In May 1941, the German battleship Bismarck, accompanied by heavy cruiser Prinz Eugen, broke out into the Atlantic, to attack Allied shipping. The Royal Navy’s pursuit and subsequent destruction of Bismarck was an epic of naval warfare. In this new account of those dramatic events at the height of the Second World War, Iain Ballantyne draws extensively on the graphic eye-witness testimony of veterans, to construct a thrilling story, mainly from the point of view of the British battleships, cruisers and destroyers involved. He describes the tense atmosphere as cruisers play a lethal cat and mouse game as they shadow Bismarck in the icy Denmark Strait.

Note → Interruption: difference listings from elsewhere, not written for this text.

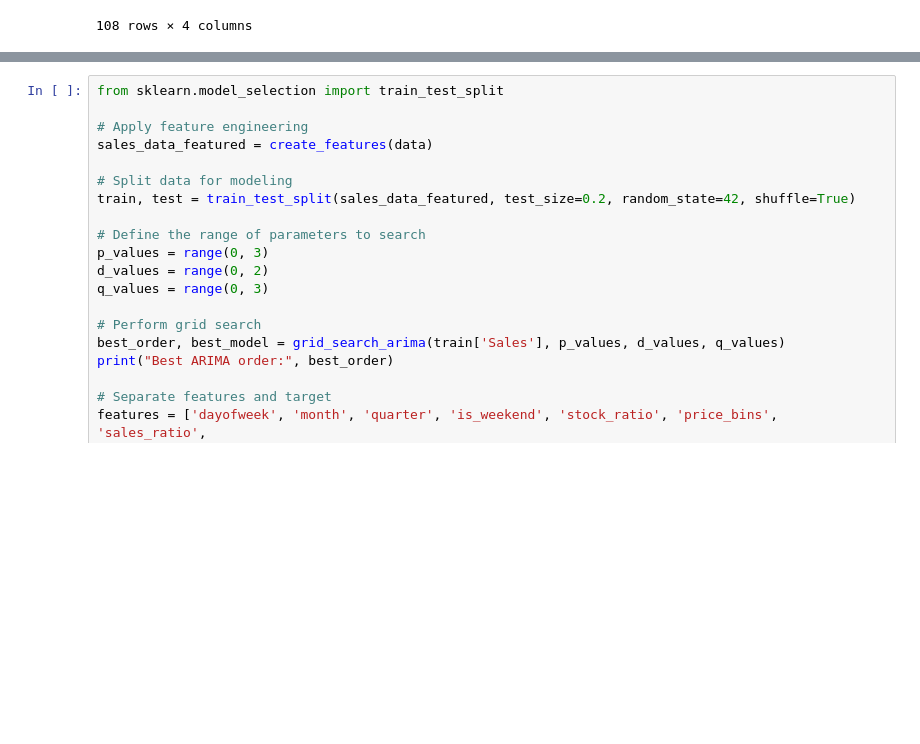
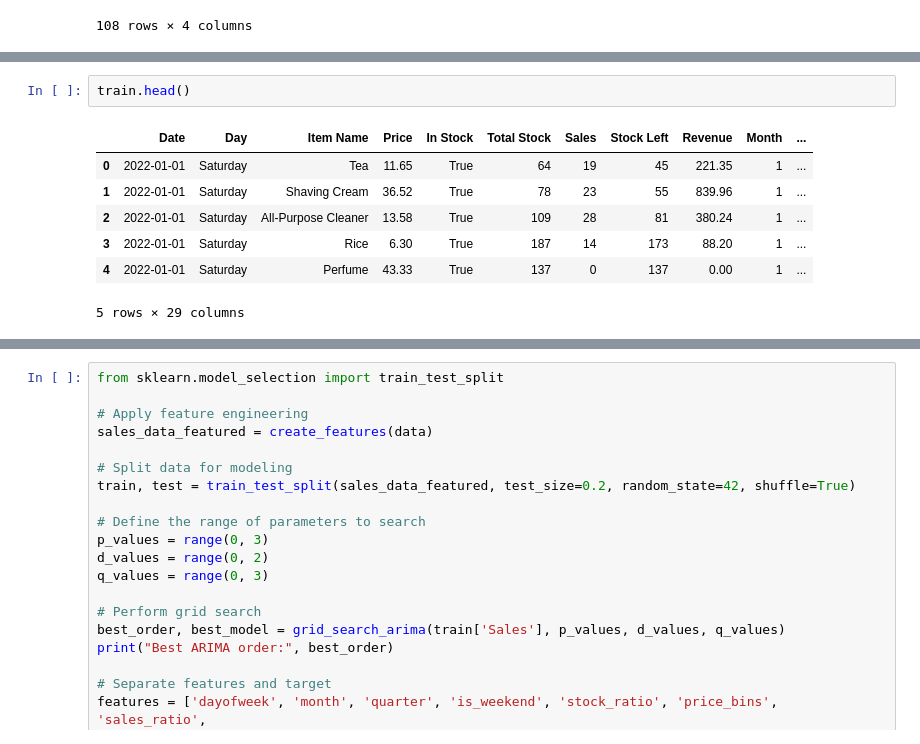
Before and after one commit to Rojal123245/Sales_micro, a Jupyter notebook: model.ipynb, the cells around one changed output, grey strips where cells are left out. Saved outputs shown, nothing was run; the diff lists cells and outputs as text; blank space fills up the shorter version.

```diff
--- a/model.ipynb
+++ b/model.ipynb
@@ -450,0 +388,10 @@ RMSE with features: 6.44
+# %%
+train.head()
+# %% [output]
+|  | Date | Day | Item Name | Price | In Stock | Total Stock | Sales | Stock Left | Revenue | Month | ... |
+| 0 | 2022-01-01 | Saturday | Tea | 11.65 | True | 64 | 19 | 45 | 221.35 | 1 | ... |
+| 1 | 2022-01-01 | Saturday | Shaving Cream | 36.52 | True | 78 | 23 | 55 | 839.96 | 1 | ... |
+| 2 | 2022-01-01 | Saturday | All-Purpose Cleaner | 13.58 | True | 109 | 28 | 81 | 380.24 | 1 | ... |
+| 3 | 2022-01-01 | Saturday | Rice | 6.30 | True | 187 | 14 | 173 | 88.20 | 1 | ... |
+| 4 | 2022-01-01 | Saturday | Perfume | 43.33 | True | 137 | 0 | 137 | 0.00 | 1 | ... |
+5 rows × 29 columns
```
Also changed, not shown: parts of 14 cells of this notebook, 6 other files.
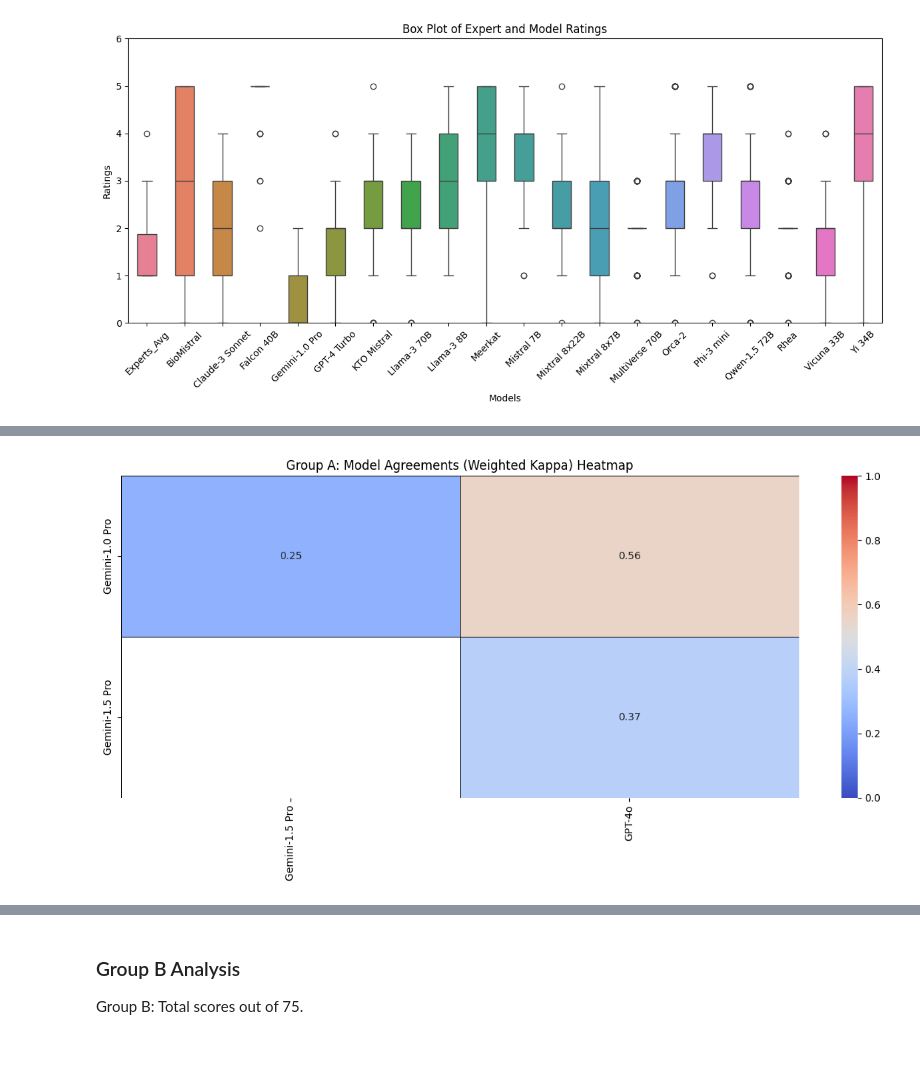
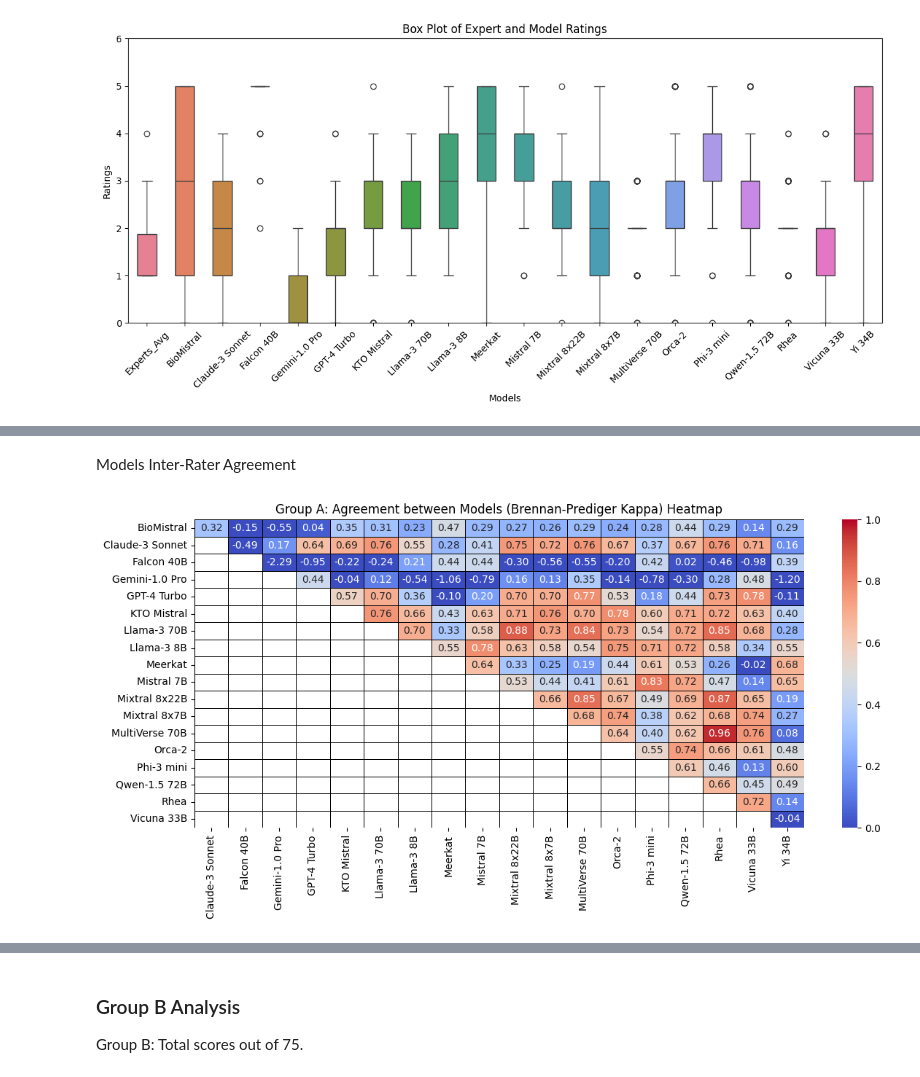
Before and after one commit to mm-khalil1/Evaluate_Medical_Video_Credibility_Using_LLMs, a Jupyter notebook: Results_Analysis/all_LLMs_plots_and_statistics.ipynb, the cells around one changed output, grey strips where cells are left out. Drawn from its saved outputs; the diff is of its cells as text; code cells hidden in the pictures; blank space fills up the shorter version.

```diff
--- a/Results_Analysis/all_LLMs_plots_and_statistics.ipynb
+++ b/Results_Analysis/all_LLMs_plots_and_statistics.ipynb
@@ -216,12 +191,11 @@ groupA_df = filter_df_by_topics(experts_df, TOPICS, ['NE', 'DE'],
                                 return_cols=['Video ID', 'Topic'] + EXPERT_TOTAL_COLUMNS)
 
 # groupB_df = filter_df_by_topics(experts_df, TOPICS, ['ISA'],
-groupB_df = filter_df_by_topics(experts_df, TOPICS, ['SB', 'FF', 'CH', 'TF', 'PN'],
-# groupB_df = filter_df_by_topics(experts_df, TOPICS, ['PN'],
+groupB_df = filter_df_by_topics(experts_df, TOPICS, ['SB', 'FF', 'CH', 'TF', 'PN', 'ISA'],
                                 return_cols=['Video ID', 'Topic'] + EXPERT_TOTAL_COLUMNS)
 
-# groupC_df = filter_df_by_topics(experts_df, TOPICS, ['PN'],
-groupC_df = filter_df_by_topics(experts_df, TOPICS, ['CH', 'TF', 'PN'],
+# groupC_df = filter_df_by_topics(experts_df, TOPICS, ['ISA'],
+groupC_df = filter_df_by_topics(experts_df, TOPICS, ['CH', 'TF', 'PN', 'ISA'],
                                 return_cols=experts_df.columns)
 groupC_df = calculate_experts_avg_of_questions(groupC_df, EXPERT1_COLUMNS, EXPERT2_COLUMNS)
 # groupC_df = groupC_df[['Video ID', 'Topic', *[f"Experts_Avg Q{i}" for i in range(1, 16)]]]
@@ -291,0 +264,4 @@ Weighted Kappa agreement between Expert 1 and Expert 2: 0.92
+# %%
+topic_name = 'Group A'
+categories = list(range(0,6))
+agreement_coef = "Brennan-Prediger Kappa"
@@ -292,7 +282,8 @@ Weighted Kappa agreement between Expert 1 and Expert 2: 0.92
 # %% [markdown]
 Descriptive Statistics
 # %%
-groupA_df.drop(columns=['Expert1', 'Expert2'], inplace=True)
+if 'Expert1' in groupA_df.columns and 'Expert2' in groupA_df.columns:
+    groupA_df.drop(columns=['Expert1', 'Expert2'], inplace=True)
 statA_df = groupA_df.describe().round(2).T
 columns_to_convert_type = ['count', 'min', 'max']
 statA_df[columns_to_convert_type] = statA_df[columns_to_convert_type].astype(int)
@@ -343,5 +352,9 @@ Similarity Statistics
+# %% [markdown]
+Models Inter-Rater Agreement
 # %%
-models_agreementA_df = plot_models_agreement_heatmap(groupA_df, model_names, topic_name='Group A', figsize=(12,6))
+models_agreementA_df = plot_models_agreement_heatmap(groupA_df, model_names,
+                                                     categories, agreement_coef,
+                                                     topic_name='Group A', figsize=(12,6))
 # %% [output]
-[figure, old version]
+[figure, new version]
 # %%
```
Also changed, not shown: parts of 34 cells of this notebook, 3 other files.
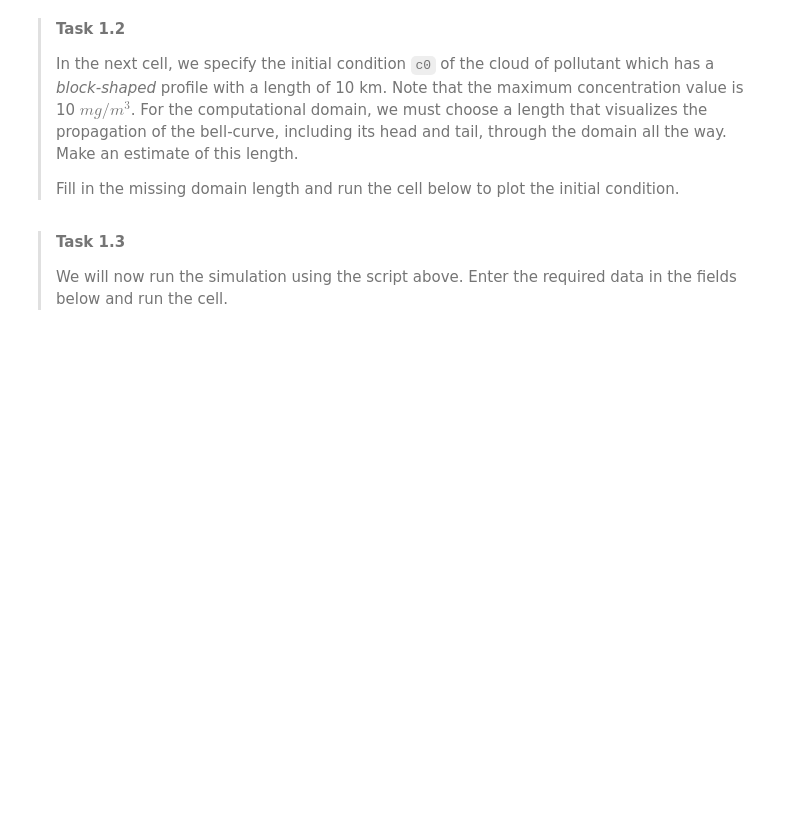
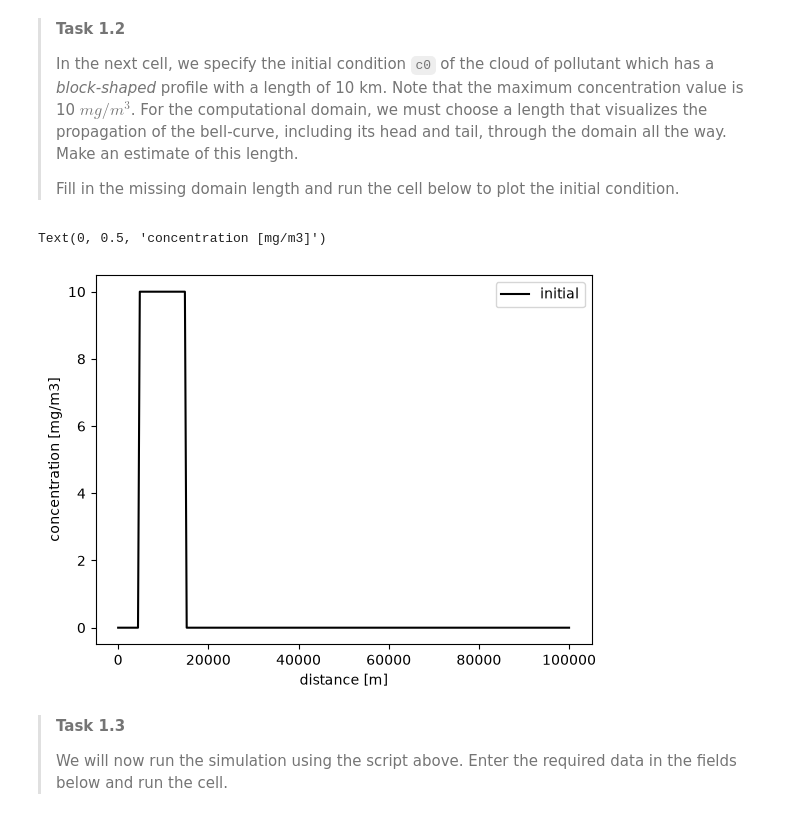
Before and after one commit to NielsJongsma/GA2.1, a Jupyter notebook: grp09.ipynb, the cells around one changed output. Cells and saved outputs as stored; diff of their text form; code cells hidden in the pictures; blank space fills up the shorter version.

```diff
--- a/grp09.ipynb
+++ b/grp09.ipynb
@@ -100,23 +100,26 @@ from advdiff import advdiff
 # %%
 import numpy as np
 import matplotlib.pyplot as plt
 
 # domain length
-lenD = ### YOUR CODE HERE ###
+lenD = 100000.
 
 lenC = 10000.             # length of c0
 dx = 400.                 # grid size
 
 M = int(lenD/dx) + 1      # number of grid points
 x = np.linspace(0,lenD,M) # array with coordinates of grid points
 
 # initial condition
 c0 = np.zeros(M)
 c0[int(0.5 * lenC/dx):int(0.5 * lenC/dx) + int(lenC/dx) + 1] = 10.
 plt.plot(x,c0,'k',label='initial')
 plt.legend(loc='upper right')
 plt.xlabel('distance [m]')
 plt.ylabel('concentration [mg/m3]')
+# %% [output]
+Text(0, 0.5, 'concentration [mg/m3]')
+[figure, added]
 # %% [markdown]
 >**Task 1.3**
 >
```
Also changed, not shown: parts of 7 cells of this notebook.
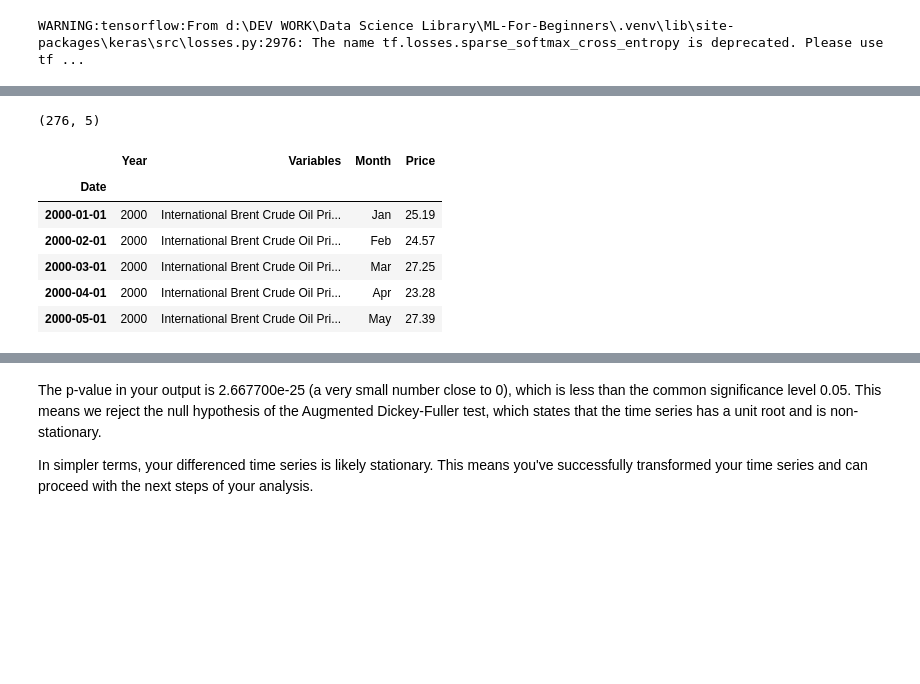
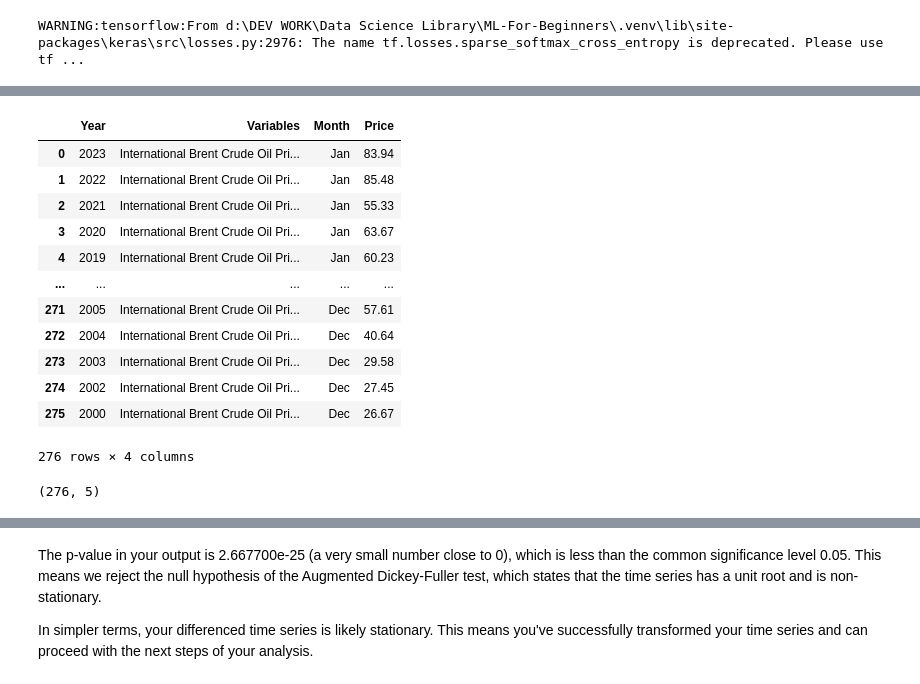
Before and after one commit to jnopareboateng/ml-library, a Jupyter notebook: tsa.ipynb, the cells around one changed output, grey strips where cells are left out. Drawn from its saved outputs; the diff is of its cells as text; code cells hidden in the pictures; blank space fills up the shorter version.

```diff
--- a/tsa.ipynb
+++ b/tsa.ipynb
@@ -49,10 +61,18 @@ dtype: object
 # %%
 # Melt the dataframe to have years and months in the same column
 df = df.melt(id_vars=['Year', 'Variables'], var_name='Month', value_name='Price')
-
-# Combine year and month into a single column
-df['Date'] = pd.to_datetime(df['Year'].astype(str) + df['Month'], format='%Y%b')
+df
+# %% [output]
+|  | Year | Variables | Month | Price |
+| 0 | 2023 | International Brent Crude Oil Pri... | Jan | 83.94 |
+| 1 | 2022 | International Brent Crude Oil Pri... | Jan | 85.48 |
+| 2 | 2021 | International Brent Crude Oil Pri... | Jan | 55.33 |
+| 3 | 2020 | International Brent Crude Oil Pri... | Jan | 63.67 |
+| 4 | 2019 | International Brent Crude Oil Pri... | Jan | 60.23 |
+| ... | ... | ... | ... | ... |
+| 271 | 2005 | International Brent Crude Oil Pri... | Dec | 57.61 |
+| 272 | 2004 | International Brent Crude Oil Pri... | Dec | 40.64 |
+| 273 | 2003 | International Brent Crude Oil Pri... | Dec | 29.58 |
+| 274 | 2002 | International Brent Crude Oil Pri... | Dec | 27.45 |
+| 275 | 2000 | International Brent Crude Oil Pri... | Dec | 26.67 |
+276 rows × 4 columns
-# %%
-df.shape
-# %% [output]
-(276, 5)
@@ -59,3 +82,7 @@ df.shape
+# %%
+df.shape # Display the shape of the data after modification
+# %% [output]
+(276, 5)
 # %%
 # Set 'Date' as index
 df.set_index('Date', inplace=True)
@@ -64,11 +91 @@ df.set_index('Date', inplace=True)
 df.sort_index(inplace=True)
-# %%
-df.head()
-# %% [output]
-|  | Year | Variables | Month | Price |
-| Date |  |  |  |  |
-| 2000-01-01 | 2000 | International Brent Crude Oil Pri... | Jan | 25.19 |
-| 2000-02-01 | 2000 | International Brent Crude Oil Pri... | Feb | 24.57 |
-| 2000-03-01 | 2000 | International Brent Crude Oil Pri... | Mar | 27.25 |
-| 2000-04-01 | 2000 | International Brent Crude Oil Pri... | Apr | 23.28 |
-| 2000-05-01 | 2000 | International Brent Crude Oil Pri... | May | 27.39 |
```
Also changed, not shown: parts of 37 cells of this notebook, 4 other files.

We witness the shocking destruction of the British battlecruiser Hood, in which all but three of her ship’s complement were killed; an event that filled pursuing Royal Navy warships, including the battered battleship Prince of Wales, with a thirst for revenge. While Swordfish torpedo-bombers try desperately to cripple the Bismarck, we sail in destroyers on their own daring torpedo attacks, battling mountainous seas. Finally, the author takes us into the final showdown, as battleships Rodney and King George V, supported by cruisers Norfolk and Dorsetshire, destroy the pride of Hitler’s fleet. This vivid, superbly researched account portrays this epic saga through the eyes of so-called ‘ordinary sailors’ caught up in extraordinary events. Killing the Bismarck is an outstanding read, conveying the horror and majesty of war at sea in all its cold brutality and awesome power.
PUBLISHER: Pen & Sword Maritime
PUBLICATION DATE: Paperback reprint 24 Feb. 2014
HUNTER KILLERS: THE DRAMATIC UNTOLD STORY OF THE ROYAL NAVY’S MOST SECRET SERVICE – Buy it here
HUNTER KILLER: a submarine designed to pursue and attack enemy submarines and surface ships using torpedoes.
HUNTER KILLERS will follow the careers of four daring British submarine captains who risked their lives to keep the rest of us safe, their exploits consigned to the shadows until now. Their experiences encompass the span of the Cold War, from voyages in WW2-era submarines under Arctic ice to nuclear-powered espionage missions in Soviet-dominated seas.
There are dangerous encounters with Russian spy ships in UK waters and finally, as the communist facade begins to crack, they hold the line against the Kremlin’s oceanic might, playing a leading role in bringing down the Berlin Wall. It is the first time they have spoken out about their covert lives in the submarine service.
This is the dramatic untold story of Britain’s most-secret service.
PUBLICATION DATE: 21st August 2014